The exception to this rule is if any debts were personally guaranteed. A personal guarantee (PG) is when the borrower makes an agreement with the lender that should the business be unable to pay back the money it owes, responsibility will then switch to the individual who will be required to take on this debt and pay it back from their own personal funds.
PGs are often requested on property leases, company credit cards, and large loans particularly those offered to newly incorporated businesses. If you are in any doubt as to whether you have personally guaranteed company debts you should make it a priority to check through the original paperwork and find this out. If your company is struggling financially and you have personally guaranteed a significant portion of the debts, your options may well be different to those available to you if no personal guarantees had been signed.
Settling your Personal Guarantees
Many PG’s given by directors turn out to be invalid and therefore unenforceable against them by the relevant creditors. Our legal team will be happy to review any documentation you can get your hands on and let you know if the PG’s are valid. Where they turn out to be valid then, if you would like, we can help to negotiate favourable settlements terms with the creditor in question. This can be either a discounted lump sum payment or a series of deferred payments over an extended period of time. In certain circumstances, we may be able to use your directors redundancy payment from RPS to settle the whole of the debt owed.
So, please contact CFS Redundancy Payments Ltd today on 0800 472 5512 and let us help you.
Making your Claim
The average director redundancy claim is for around £12,000, which can prove to be a real lifeline when your insolvent company has just been closed down. Claims must be made through the Redundancy Payments Service, which is part of the Insolvency Service. If the claim is successful, it will then be paid by the National Insurance Fund.

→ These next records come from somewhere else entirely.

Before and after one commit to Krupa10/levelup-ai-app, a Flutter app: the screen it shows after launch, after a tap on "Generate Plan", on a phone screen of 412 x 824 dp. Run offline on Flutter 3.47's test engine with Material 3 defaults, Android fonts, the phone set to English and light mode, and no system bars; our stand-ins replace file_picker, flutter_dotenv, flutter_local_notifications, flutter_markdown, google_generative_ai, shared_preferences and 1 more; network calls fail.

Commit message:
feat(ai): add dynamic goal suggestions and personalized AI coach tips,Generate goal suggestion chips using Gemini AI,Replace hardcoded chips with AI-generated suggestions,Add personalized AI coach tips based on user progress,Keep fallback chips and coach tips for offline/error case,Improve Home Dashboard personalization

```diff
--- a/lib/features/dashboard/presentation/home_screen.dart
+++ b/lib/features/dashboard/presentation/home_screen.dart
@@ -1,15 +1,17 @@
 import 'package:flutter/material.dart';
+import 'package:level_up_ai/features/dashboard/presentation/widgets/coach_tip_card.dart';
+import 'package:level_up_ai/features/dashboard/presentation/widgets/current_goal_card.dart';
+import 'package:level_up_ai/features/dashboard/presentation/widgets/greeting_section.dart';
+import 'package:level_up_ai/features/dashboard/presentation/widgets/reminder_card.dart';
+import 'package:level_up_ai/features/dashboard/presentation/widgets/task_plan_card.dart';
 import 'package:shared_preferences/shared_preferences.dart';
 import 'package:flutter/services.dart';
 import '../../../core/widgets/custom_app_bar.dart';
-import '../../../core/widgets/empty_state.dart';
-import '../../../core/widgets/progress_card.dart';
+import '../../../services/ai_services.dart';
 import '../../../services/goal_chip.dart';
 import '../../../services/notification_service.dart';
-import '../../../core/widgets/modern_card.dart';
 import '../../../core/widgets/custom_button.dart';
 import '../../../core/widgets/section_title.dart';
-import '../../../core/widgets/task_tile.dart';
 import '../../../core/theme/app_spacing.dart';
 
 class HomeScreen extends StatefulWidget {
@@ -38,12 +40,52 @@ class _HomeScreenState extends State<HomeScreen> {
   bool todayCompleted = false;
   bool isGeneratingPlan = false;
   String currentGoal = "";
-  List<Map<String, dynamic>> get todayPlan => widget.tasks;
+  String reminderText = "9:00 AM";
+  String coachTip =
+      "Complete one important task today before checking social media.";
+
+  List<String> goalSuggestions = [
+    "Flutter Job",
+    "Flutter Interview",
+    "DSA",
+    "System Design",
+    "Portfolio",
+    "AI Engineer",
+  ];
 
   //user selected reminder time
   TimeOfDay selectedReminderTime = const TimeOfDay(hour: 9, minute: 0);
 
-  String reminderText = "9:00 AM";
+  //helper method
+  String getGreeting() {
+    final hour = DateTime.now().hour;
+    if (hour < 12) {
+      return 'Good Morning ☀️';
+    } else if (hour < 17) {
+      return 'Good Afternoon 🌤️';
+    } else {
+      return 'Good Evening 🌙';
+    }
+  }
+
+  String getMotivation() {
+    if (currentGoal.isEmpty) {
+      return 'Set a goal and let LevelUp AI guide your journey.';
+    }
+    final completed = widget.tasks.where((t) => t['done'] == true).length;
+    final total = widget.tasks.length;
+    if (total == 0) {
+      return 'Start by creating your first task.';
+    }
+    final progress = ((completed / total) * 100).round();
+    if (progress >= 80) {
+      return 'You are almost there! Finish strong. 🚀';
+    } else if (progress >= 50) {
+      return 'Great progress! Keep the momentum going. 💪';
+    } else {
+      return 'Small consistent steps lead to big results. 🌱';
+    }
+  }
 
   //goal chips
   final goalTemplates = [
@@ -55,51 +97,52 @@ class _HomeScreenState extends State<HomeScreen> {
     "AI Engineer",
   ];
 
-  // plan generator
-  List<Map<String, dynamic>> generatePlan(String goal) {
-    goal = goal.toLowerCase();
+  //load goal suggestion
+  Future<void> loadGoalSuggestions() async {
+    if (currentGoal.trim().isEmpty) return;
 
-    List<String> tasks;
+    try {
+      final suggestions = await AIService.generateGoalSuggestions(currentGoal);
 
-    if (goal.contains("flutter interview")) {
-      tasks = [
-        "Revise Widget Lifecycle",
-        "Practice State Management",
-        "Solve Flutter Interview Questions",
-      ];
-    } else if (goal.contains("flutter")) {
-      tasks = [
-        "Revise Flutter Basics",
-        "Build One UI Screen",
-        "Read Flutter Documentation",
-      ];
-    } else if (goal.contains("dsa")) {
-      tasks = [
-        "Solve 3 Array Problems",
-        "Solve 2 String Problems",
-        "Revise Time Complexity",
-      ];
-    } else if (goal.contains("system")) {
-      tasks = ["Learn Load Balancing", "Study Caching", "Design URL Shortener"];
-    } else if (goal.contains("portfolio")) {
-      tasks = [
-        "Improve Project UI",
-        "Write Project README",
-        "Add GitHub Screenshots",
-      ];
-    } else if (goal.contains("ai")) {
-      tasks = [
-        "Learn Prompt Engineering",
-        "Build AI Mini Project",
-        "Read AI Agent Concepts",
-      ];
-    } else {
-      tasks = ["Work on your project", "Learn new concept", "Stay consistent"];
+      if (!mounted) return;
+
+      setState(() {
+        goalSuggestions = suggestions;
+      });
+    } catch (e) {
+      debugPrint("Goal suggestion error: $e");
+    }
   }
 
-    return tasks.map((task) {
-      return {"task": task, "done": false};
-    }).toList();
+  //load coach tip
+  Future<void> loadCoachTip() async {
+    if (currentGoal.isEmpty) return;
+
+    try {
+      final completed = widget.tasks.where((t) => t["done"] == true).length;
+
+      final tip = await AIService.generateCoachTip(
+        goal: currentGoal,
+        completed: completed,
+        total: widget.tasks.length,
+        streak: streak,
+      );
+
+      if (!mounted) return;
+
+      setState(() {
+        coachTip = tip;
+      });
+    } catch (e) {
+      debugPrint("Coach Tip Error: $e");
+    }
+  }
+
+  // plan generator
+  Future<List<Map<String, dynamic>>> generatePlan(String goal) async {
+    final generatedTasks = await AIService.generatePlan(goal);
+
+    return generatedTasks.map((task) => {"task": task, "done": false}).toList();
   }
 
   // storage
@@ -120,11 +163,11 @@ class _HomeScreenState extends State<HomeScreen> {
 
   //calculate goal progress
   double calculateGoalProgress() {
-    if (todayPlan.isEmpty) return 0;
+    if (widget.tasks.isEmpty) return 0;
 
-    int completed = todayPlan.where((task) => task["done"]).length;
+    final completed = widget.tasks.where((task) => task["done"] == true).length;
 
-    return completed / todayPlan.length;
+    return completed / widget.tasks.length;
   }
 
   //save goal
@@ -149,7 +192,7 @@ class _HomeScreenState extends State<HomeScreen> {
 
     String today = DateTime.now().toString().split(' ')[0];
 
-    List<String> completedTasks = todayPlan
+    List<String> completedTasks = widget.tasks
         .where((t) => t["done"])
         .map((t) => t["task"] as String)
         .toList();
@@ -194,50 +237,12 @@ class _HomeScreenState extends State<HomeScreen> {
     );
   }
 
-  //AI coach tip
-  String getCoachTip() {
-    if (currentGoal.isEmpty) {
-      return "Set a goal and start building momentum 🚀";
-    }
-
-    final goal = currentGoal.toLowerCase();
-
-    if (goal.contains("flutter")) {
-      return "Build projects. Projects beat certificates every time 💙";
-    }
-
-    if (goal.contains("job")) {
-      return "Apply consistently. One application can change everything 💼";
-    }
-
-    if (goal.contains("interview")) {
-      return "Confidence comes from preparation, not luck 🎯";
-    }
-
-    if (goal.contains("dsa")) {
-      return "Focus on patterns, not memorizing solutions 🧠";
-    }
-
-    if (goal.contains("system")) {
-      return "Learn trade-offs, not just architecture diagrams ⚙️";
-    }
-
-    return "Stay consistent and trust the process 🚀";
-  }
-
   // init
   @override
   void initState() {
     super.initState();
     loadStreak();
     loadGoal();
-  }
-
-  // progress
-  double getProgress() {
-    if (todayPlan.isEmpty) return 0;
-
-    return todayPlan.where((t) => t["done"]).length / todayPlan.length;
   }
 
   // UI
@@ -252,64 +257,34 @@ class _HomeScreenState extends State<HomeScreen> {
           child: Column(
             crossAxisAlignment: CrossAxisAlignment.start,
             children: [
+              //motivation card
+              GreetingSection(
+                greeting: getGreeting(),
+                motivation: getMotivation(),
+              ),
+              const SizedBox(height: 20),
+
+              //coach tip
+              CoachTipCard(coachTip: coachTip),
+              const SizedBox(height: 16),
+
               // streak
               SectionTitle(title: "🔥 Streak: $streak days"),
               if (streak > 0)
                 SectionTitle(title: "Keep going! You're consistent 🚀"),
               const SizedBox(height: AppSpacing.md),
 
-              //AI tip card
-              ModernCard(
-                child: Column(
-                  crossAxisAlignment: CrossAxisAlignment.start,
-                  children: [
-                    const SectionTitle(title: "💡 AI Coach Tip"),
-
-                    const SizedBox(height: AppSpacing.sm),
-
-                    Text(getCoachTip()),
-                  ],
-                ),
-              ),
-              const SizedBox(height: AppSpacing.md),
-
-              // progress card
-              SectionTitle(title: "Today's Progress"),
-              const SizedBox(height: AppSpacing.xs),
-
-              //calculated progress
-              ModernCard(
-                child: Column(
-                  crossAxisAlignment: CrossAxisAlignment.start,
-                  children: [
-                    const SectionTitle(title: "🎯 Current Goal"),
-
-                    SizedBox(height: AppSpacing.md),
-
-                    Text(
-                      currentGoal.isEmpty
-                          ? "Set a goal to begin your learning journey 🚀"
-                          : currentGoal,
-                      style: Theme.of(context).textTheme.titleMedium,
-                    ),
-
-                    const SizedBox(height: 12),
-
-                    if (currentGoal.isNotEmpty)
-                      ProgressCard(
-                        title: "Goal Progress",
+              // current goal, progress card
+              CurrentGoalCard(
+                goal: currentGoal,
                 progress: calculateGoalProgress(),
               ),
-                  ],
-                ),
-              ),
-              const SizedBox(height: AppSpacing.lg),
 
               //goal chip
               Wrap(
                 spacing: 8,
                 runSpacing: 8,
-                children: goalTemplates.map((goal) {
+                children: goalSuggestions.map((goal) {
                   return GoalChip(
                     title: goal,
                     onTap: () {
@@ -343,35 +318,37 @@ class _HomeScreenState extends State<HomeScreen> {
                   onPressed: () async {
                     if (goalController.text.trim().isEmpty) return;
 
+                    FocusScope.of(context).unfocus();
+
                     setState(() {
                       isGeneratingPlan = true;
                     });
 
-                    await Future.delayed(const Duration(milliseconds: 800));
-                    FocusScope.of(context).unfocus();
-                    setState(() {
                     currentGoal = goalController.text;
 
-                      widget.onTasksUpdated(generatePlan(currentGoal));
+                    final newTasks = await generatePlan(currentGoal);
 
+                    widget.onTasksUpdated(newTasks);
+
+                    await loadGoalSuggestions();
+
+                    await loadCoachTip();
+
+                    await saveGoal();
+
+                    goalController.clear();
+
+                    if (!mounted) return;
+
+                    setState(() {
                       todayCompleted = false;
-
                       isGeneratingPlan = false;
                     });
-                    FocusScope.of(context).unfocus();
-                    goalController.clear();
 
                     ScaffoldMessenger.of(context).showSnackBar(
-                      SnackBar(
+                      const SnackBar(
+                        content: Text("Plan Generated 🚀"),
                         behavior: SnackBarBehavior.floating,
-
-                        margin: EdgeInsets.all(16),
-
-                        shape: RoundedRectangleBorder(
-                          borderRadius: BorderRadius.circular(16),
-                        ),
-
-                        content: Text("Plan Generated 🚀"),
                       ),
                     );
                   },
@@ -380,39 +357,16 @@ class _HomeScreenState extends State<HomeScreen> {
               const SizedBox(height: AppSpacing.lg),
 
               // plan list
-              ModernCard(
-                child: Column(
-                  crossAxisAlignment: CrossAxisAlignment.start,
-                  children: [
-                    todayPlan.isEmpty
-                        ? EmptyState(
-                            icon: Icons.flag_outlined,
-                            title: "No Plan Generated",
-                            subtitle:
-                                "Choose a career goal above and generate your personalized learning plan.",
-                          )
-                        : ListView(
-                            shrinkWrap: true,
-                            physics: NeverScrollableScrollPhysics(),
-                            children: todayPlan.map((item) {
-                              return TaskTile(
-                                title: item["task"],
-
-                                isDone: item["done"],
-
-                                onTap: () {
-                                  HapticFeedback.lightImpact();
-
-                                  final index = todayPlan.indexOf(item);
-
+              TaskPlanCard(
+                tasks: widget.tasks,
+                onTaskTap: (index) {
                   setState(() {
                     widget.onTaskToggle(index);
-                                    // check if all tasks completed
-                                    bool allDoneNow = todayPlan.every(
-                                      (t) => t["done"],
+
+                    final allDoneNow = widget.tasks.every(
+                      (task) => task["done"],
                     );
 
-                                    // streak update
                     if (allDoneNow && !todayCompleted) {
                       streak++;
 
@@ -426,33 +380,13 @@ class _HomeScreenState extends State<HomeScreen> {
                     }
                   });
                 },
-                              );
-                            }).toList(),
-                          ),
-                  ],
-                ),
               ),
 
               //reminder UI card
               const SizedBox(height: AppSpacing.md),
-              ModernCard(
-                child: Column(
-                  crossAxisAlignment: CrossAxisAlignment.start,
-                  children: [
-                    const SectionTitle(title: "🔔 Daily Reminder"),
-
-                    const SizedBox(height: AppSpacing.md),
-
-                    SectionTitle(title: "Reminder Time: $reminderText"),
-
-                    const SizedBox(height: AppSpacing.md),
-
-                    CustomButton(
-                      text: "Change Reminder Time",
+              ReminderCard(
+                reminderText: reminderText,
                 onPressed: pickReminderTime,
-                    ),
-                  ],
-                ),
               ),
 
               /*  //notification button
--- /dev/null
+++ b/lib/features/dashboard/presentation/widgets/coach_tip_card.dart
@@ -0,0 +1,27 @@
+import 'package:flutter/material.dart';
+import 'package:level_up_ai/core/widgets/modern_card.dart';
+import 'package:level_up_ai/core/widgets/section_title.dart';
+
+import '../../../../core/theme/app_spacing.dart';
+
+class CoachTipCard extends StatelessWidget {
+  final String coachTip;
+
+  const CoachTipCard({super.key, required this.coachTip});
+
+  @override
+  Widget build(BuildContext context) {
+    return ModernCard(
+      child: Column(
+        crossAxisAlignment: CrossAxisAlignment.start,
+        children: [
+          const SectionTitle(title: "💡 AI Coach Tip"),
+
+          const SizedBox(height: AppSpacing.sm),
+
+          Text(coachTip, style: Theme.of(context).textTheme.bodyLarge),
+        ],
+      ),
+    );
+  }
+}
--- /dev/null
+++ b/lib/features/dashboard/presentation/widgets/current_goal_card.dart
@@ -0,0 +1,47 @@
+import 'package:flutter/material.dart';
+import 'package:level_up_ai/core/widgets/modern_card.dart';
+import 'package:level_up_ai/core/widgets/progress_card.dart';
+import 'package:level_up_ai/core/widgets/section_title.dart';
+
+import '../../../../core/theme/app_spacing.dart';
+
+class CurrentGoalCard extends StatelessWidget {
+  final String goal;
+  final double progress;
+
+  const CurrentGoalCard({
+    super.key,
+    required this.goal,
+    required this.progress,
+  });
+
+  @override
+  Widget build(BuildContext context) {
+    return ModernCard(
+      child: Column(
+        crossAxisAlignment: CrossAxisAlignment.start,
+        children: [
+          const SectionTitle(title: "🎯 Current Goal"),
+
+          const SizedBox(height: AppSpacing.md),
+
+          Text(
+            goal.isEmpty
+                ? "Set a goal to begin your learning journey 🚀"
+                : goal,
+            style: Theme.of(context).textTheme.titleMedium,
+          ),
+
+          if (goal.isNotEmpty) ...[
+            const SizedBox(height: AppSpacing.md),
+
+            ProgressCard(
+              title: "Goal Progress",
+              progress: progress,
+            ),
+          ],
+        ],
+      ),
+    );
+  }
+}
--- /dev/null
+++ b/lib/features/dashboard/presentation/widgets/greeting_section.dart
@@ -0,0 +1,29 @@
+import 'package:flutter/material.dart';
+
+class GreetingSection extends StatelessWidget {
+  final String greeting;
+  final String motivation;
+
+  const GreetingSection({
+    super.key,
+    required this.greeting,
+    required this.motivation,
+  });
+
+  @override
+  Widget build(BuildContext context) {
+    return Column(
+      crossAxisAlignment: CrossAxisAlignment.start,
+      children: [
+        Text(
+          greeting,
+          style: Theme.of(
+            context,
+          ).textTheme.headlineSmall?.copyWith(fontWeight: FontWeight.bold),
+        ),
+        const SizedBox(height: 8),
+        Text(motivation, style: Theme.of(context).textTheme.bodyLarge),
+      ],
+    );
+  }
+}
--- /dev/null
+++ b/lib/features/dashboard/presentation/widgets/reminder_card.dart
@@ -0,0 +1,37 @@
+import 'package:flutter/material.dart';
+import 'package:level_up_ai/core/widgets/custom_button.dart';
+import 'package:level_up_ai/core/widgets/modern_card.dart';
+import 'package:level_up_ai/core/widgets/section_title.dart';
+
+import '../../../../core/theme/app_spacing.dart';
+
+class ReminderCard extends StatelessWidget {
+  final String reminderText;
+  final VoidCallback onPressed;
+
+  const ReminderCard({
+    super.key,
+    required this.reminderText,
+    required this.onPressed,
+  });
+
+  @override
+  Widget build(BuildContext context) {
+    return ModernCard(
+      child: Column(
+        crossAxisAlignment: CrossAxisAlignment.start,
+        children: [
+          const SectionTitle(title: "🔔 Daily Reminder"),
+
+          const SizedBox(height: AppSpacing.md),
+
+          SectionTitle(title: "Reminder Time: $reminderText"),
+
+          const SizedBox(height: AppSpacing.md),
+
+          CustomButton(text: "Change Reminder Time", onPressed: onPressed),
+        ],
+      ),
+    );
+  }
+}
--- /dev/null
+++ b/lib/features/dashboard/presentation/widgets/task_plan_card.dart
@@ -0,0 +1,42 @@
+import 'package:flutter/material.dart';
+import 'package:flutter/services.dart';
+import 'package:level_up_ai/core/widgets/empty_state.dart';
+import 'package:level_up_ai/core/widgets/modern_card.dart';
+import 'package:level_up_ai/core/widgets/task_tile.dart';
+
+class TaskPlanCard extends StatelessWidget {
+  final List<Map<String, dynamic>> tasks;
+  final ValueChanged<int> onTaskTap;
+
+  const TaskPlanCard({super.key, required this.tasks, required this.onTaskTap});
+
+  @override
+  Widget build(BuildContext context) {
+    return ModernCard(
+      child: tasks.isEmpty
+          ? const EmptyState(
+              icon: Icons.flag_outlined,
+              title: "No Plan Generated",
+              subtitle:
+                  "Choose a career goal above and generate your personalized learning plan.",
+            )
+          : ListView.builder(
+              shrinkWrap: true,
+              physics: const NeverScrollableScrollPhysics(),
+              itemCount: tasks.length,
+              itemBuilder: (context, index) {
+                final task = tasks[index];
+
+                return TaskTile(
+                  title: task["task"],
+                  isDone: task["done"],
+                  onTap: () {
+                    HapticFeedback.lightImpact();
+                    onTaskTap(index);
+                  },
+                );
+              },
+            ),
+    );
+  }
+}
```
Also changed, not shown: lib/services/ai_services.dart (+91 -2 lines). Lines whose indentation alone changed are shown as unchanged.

Claims for redundancy and other statutory payments should usually be made within six months of the liquidation, although this can be extended to 12 months in some circumstances.
Contact CFS Redundancy Payments Ltd today on 0800 472 5512, and we can get the process started.